■ WHAT YOU ARE ASKED TO DO
How many lines in the records below contain the word "main"? Reply with that number only.

■ SUPPLIED INFORMATION
________________________________________
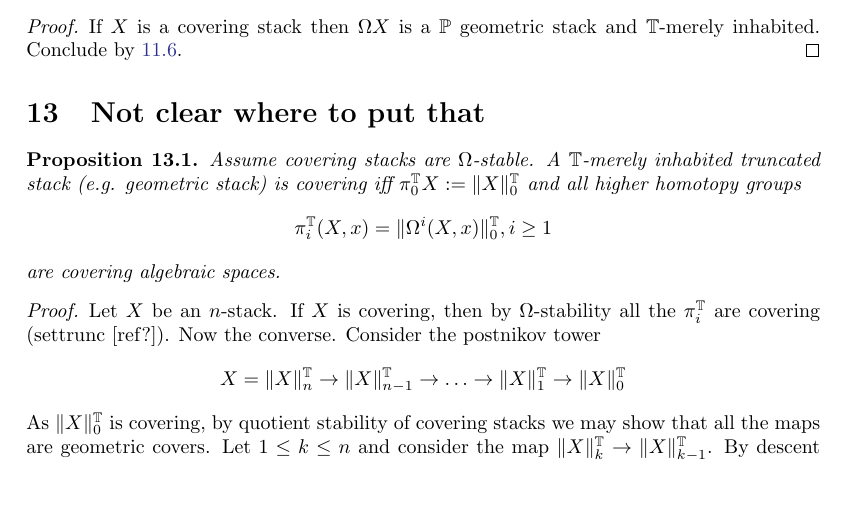
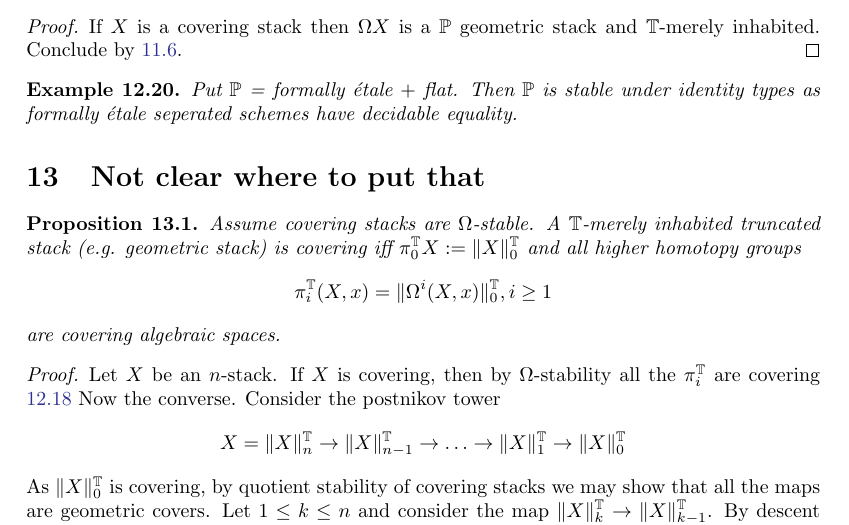
Before and after one commit to InftyCat/MasterThesis, a LaTeX document (main.tex): part of page 27 of 27, cut so that both start at the same text, the shorter picture padded with empty space. Compiled offline with pdfLaTeX.

```diff
--- a/main.tex
+++ b/main.tex
@@ -208,7 +208,9 @@
 \begin{proof}
 	If $X$ is a covering stack then $\Omega X$ is a $\bP$ geometric stack and $\bT$-merely inhabited. Conclude by  \ref{lemma:detectCovering}.
 \end{proof}
-
+\begin{example}
+	Put $\bP$ = formally \etale $+$ flat. Then $\bP$ is stable under identity types as formally \etale seperated schemes have decidable equality.
+\end{example}
 
 %
 %\begin{lemma}
@@ -256,7 +258,7 @@
 \end{prop}
 \begin{proof}
 	Let $X$ be an $n$-stack.
-	If $X$ is covering, then by $\Omega$-stability all the $\pi_i^\bT$ are covering (settrunc \todocite). Now the converse.
+	If $X$ is covering, then by $\Omega$-stability all the $\pi_i^\bT$ are covering \ref{prop:GerbeIffLooping} Now the converse.
 	Consider the postnikov tower
 	\[
 	X = \|X\|_n^\bT \to \|X\|_{n-1}^\bT \to \hdots \to \|X\|_1^\bT \to \|X\|_0^\bT
```
Also changed, not shown: Flat.tex (+1 -1 lines), main.tex (2 more changed lines).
________________________________________
■ RESULT FOR THIS TASK
4